Metro Weekly

Lasting Legacy

The Choral Arts Society pays tribute to JFK with Verdi's ''Requiem''

Already this fall there have been several local performances of Verdi’s Requiem. The beloved masterwork, as Scott Tucker puts it, ”is often presented kind of as a museum piece.”

But not so with Tucker’s Choral Arts Society of Washington. ”We’re trying to present it in a way that is relevant to our context right now,” Tucker says about the piece, which factors into a season-opening program, Legacy and Life, commemorating the 50th anniversary of John F. Kennedy’s assassination. Verdi wrote the piece 140 years ago to honor the legacy of Italian poet and novelist Alessandro Manzoni. ”He wrote it because one of his national heroes died,” Tucker says. ”[We’re] taking Verdi’s intent to nationally honor one of our own, and put that in an American context.”

Choral Arts Society with JFK

Choral Arts Society with JFK

Choral Arts has tasked visual producer Bonnie Nelson Schwartz to create a montage of images and videos of Kennedy to be played while soloists, the chorus and the orchestra perform Verdi’s Requiem. That will be preceded by Take Him, Earth, a new piece by Pulitzer Prize-winning composer Steven Stucky, which was written to honor Kennedy and features texts associated with the 35th president. ”It’s not as huge and grand as the Verdi Requiem is. It’s a little more intimate,” Tucker says about Stucky’s short piece.

”I have felt very free to take the organization in the direction that I feel is most appropriate artistically,” says Tucker, who is only in his second season as Choral Arts’s artistic director, filling the big shoes left by the organization’s founder Norman Scribner. Tucker assumed the position after teaching choral music for 17 years at Cornell University.

Tucker considers Legacy and Life an example of how he intends to lead the organization. ”This concert itself is a way of saying I honor the great masterworks, but I also believe that any arts organization is responsible to keep looking at things in a fresh way,” he says. ”I’m not at all afraid to present masterworks just as they are, on their own, but I also believe that it’s worthwhile to constantly ask the question: Why are we doing this? And what’s its value? What are we trying to say?” ‘

The Choral Arts Society of Washington performs Sunday, Nov. 10, at 4 p.m., at the Kennedy Center Concert Hall.
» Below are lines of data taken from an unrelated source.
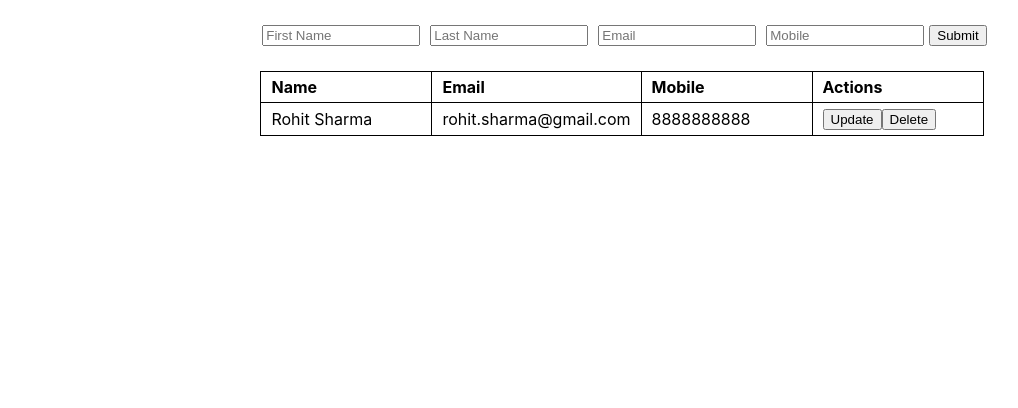
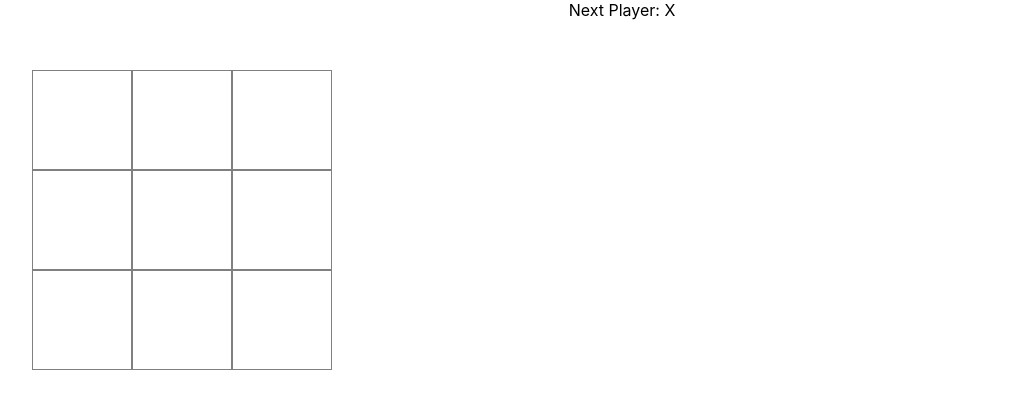
Before and after one commit to SumitDongare/velocity_react, a React (Create React App) app in the folder reactapp1/: page / in a window 1280 px wide. Shown: the top 408 px of the page, without its empty margins (18-1036 px from the left). Built offline with nearby package versions, Linux system fonts and the light colour scheme.

Commit message:
TicTacToe is almost done but peinding for reset button freez the board

```diff
--- a/reactapp1/src/App.js
+++ b/reactapp1/src/App.js
@@ -13,6 +13,7 @@ import ImageCarousel from './ImageCarousel/ImageCarousel';
 import ContextExample from './Context/ContextExample';
 import UseEffectExample from './UseEffect/UseEffectExample';
 import UserCrudWrapper from './UserCrud/UserCrudWrapper';
+import TicTacToe from './TicTacToe/TicTacToe';
 
 
 function App() {
@@ -48,7 +49,8 @@ function App() {
      {/* <ContextExample></ContextExample> */}
      {/* <UseEffectExample name={name}></UseEffectExample>
      <button onClick={()=>setName(name+Math.random()*10)} >Change Name Prop</button> */}
-     <UserCrudWrapper></UserCrudWrapper>
+     {/* <UserCrudWrapper></UserCrudWrapper> */}
+     <TicTacToe></TicTacToe>
 
 
 
--- /dev/null
+++ b/reactapp1/src/TicTacToe/TicTacToe.css
@@ -0,0 +1,17 @@
+.game-board{
+    /* border: 1px solid gray; */
+    /* width: 200px;
+    height: 200px; */
+    margin: 50px;
+    display: grid;
+    grid-template-columns: repeat(3, 100px);
+    grid-template-rows: repeat(3, 100px);
+}
+
+.square{
+    border: 1px solid gray;
+    display: flex;
+    justify-content: center;
+    align-items: center;
+
+}
--- /dev/null
+++ b/reactapp1/src/TicTacToe/TicTacToe.js
@@ -0,0 +1,68 @@
+import React, { useEffect, useState } from 'react'
+import "./TicTacToe.css"
+
+export default function TicTacToe() {
+    const [board, setBoard] = useState(Array(9).fill(null))  //[null, null, null, null, null, null, null, null, null,]
+
+    const [isXNext, setIsXNext] = useState(true)
+
+    const[winner, setWinner] = useState(null)
+
+    const handleClick=(index)=>{
+        if(board[index]){
+            return
+        }
+        board[index] = isXNext? "X" : "O";
+        setIsXNext(!isXNext)
+        setBoard([...board])
+
+    }
+
+    useEffect(()=>{
+        console.log("calculationg winner")
+        const winner = calculatewinner(board)
+        setWinner(winner)
+        console.log("Winner is", winner )
+    }, [board])
+
+  return (
+
+    <div>
+        {winner? <div> Winner is : {winner}</div> : <div> Next Player: {isXNext?'X':'O'}</div> }
+
+        <div className='game-board'>
+
+            {board.map((value, index)=>{
+                return <div className='square' onClick={()=>{
+                    handleClick(index)
+                }} > {value} </div>
+
+            })}
+            <div></div>
+        </div>
+
+    </div>
+  )
+}
+
+
+const calculatewinner = (board) => {
+    const lines = [
+        [0,1,2],
+        [3,4,5],
+        [6,7,8],
+        [0,3,6],
+        [1,4,7],
+        [2,5,8],
+        [0,4,8],
+        [2,4,6]
+    ];
+    for (let i=0; i<lines.length; i++){ //loop on outer array i=0
+        const [a, b, c] = lines[i];   //a=0, b=1, c=2
+        if(board[a] && board[a] === board[b] && board[a] === board[c]){
+            return board[a]
+        }
+    }
+   return null;
+
+}
```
Tickets are $15 to $75. Call 202-467-4600 or visit

Doug Rule covers the arts, theater, music, food, nightlife and culture as contributing editor for Metro Weekly.